As Jackel prepares to hand over the supervisor of elections’ reins, she can attest to the fact the county’s turnout of nearly 84.6 percent in the 2016 general election was second best in the state, surpassed only by Collier County’s 86 percent.
In terms of where candidates were most popular, Republican Donald J. Trump, victorious in his race against Democrat Hillary Clinton, carried seven of the county’s eight precincts, losing to Clinton only in the Apalachicola precinct that encompasses the city’s Hill neighborhood.
Trump received more than 80 percent of the vote in Eastpoint and in the precinct west of Apalachicola, and was at 75 percent or better in Carrabelle, in the mid to high 60s in Lanark Village and Alligator Point, and in the low 60s on St. George island. In historic district of Apalachicola, he attracted just over half the vote.
In the sheriff’s race. Smith carried Apalachicola, Alligator Point, Lanark Village and St. George Island by comfortable margins, while Segree was victorious in Eastpoint and Carrabelle.
In the superintendent’s race, Moses amassed large margins in Apalachicola, and was comfortably ahead in Carrabelle and Eastpoint, while Stephens won Lanark Village, Alligator Point and St. George Island.
In the supervisor of elections race, Riley racked up large margins in the voter strongholds of Apalachicola, Carrabelle and Eastpoint, while Jackel won Alligator Point handily, as well as Lanark Village and St. George Island.
In county commission District 1, Watson carried St. George Island with 64 percent, while Jones won in Eastpoint by an even bigger margin, of nearly 75 percent.

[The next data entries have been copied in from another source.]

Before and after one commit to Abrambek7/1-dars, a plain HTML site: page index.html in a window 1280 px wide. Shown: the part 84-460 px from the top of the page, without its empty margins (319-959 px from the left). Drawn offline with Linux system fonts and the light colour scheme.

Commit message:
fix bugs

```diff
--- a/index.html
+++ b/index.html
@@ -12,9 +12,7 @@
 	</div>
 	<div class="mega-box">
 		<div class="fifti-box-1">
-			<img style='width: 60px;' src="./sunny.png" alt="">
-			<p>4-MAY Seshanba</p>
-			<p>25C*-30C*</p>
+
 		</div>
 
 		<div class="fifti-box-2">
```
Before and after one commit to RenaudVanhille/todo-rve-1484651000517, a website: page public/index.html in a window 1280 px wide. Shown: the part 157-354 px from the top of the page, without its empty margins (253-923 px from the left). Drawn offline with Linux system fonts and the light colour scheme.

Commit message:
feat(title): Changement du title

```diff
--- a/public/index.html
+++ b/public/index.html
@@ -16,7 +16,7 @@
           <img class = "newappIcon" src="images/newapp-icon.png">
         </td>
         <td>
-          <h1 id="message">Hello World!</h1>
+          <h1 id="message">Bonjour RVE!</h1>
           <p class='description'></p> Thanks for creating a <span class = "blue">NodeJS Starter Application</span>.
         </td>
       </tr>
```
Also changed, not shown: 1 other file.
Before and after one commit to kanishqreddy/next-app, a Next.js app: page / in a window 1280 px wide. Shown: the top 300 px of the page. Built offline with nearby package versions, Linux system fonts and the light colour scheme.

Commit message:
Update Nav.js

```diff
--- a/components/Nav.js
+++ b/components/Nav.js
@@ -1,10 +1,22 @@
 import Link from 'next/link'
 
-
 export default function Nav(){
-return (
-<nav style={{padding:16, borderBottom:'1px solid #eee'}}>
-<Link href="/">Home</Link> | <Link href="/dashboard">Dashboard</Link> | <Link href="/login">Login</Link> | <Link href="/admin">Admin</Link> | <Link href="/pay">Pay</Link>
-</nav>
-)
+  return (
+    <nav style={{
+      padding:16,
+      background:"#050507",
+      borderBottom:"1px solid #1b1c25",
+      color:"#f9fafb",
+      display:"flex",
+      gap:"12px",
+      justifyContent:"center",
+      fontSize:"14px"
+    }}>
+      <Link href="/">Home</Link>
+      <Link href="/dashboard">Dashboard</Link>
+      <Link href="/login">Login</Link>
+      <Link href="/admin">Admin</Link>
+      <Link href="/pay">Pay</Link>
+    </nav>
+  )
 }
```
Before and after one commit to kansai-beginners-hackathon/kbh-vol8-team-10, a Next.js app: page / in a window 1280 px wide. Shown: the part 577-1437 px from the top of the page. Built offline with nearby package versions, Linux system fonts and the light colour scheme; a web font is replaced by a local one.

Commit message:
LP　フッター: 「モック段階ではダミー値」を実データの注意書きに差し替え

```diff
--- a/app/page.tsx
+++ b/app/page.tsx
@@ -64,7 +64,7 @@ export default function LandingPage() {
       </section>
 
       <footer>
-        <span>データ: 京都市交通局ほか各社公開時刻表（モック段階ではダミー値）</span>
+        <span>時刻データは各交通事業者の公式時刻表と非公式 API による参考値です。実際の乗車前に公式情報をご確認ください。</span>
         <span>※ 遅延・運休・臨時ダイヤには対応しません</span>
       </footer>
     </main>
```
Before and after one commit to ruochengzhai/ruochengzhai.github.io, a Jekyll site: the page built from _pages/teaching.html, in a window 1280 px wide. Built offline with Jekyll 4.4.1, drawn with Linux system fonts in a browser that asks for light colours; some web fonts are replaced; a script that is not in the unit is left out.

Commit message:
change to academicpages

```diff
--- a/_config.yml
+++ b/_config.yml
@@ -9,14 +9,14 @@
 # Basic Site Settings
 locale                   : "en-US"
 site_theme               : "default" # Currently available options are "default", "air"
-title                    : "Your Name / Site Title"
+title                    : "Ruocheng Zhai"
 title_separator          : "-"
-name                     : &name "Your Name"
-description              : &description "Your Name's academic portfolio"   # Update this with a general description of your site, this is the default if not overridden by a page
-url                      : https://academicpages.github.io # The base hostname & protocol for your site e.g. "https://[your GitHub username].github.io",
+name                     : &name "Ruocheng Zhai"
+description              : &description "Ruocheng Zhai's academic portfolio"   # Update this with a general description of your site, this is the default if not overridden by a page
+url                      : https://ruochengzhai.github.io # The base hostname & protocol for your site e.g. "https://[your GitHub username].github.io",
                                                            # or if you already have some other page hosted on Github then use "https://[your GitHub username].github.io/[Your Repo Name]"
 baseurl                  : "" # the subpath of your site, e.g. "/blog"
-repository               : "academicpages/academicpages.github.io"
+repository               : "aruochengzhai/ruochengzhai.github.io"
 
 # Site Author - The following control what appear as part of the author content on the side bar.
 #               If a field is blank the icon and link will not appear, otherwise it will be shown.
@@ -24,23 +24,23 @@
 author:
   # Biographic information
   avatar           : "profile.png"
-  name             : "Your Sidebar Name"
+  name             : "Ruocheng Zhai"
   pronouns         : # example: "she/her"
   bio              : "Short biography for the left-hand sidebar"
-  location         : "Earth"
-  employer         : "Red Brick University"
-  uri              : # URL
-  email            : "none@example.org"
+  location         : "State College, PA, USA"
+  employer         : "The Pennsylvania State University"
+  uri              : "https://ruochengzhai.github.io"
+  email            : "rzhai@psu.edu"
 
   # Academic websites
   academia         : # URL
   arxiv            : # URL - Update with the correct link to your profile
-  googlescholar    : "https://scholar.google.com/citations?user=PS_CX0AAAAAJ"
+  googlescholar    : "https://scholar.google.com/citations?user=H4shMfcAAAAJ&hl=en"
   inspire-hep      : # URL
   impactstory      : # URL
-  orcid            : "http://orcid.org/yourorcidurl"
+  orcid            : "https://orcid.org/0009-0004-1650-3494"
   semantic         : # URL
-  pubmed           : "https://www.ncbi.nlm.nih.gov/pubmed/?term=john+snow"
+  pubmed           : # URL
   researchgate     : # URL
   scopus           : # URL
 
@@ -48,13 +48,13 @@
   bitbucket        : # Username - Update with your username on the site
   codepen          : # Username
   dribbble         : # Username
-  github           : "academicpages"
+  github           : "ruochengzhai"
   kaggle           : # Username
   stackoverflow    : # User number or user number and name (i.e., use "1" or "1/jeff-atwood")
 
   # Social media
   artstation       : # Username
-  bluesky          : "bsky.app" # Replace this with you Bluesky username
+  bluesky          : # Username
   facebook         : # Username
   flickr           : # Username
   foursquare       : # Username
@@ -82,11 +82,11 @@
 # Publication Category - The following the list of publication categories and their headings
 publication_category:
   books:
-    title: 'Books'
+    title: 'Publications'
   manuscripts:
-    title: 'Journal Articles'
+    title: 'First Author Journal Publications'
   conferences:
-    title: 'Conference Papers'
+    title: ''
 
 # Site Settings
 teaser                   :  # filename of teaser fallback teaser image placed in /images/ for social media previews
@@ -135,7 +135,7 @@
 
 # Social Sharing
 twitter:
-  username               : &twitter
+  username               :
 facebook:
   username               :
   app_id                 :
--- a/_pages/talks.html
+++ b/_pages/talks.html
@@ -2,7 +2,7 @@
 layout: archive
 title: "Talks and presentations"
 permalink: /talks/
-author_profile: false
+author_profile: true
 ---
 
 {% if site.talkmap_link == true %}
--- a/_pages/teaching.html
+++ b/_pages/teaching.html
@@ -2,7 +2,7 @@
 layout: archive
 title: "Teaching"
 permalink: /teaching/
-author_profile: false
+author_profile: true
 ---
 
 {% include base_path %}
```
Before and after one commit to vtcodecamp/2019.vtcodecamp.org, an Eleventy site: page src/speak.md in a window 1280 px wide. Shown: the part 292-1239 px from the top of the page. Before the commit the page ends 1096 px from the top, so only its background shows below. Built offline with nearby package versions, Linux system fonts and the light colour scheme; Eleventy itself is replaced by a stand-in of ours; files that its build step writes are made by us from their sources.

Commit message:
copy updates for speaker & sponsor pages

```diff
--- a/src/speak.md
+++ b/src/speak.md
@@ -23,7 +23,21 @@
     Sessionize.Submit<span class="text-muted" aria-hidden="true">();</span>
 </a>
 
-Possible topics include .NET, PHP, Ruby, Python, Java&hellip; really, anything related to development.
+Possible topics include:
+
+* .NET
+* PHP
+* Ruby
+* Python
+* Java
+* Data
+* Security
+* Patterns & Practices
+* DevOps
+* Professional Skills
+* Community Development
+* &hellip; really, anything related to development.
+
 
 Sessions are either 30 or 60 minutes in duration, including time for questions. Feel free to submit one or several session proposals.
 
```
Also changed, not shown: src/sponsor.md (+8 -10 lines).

In the clerk of courts’ race, Johnson carried all eight precincts.